• _ABOUT THIS TASK_
Scan the records for lines with the string "index". Say how many there are, and add nothing.

• _INFORMATION PROVIDED_
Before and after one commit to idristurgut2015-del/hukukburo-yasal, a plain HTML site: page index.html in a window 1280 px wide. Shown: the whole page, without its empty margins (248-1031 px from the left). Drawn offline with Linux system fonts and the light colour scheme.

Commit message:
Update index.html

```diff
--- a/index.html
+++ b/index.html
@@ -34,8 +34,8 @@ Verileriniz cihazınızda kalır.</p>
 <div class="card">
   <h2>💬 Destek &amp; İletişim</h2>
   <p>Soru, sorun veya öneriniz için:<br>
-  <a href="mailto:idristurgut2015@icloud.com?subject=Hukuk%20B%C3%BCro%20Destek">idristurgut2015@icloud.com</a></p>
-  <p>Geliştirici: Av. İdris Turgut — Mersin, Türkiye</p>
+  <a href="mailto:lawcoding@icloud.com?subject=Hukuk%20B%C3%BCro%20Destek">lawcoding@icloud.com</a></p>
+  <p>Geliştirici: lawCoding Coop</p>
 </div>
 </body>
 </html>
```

---

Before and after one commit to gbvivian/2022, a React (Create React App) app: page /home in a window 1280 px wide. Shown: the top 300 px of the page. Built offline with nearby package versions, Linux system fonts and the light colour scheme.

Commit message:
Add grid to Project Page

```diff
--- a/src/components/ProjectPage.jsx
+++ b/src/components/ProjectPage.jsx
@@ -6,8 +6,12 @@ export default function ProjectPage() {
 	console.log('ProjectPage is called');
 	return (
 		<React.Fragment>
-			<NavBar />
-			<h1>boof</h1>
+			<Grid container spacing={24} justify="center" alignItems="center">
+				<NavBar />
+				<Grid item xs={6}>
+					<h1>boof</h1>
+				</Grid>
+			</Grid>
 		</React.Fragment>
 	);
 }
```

• _SOLUTION BELOW_
4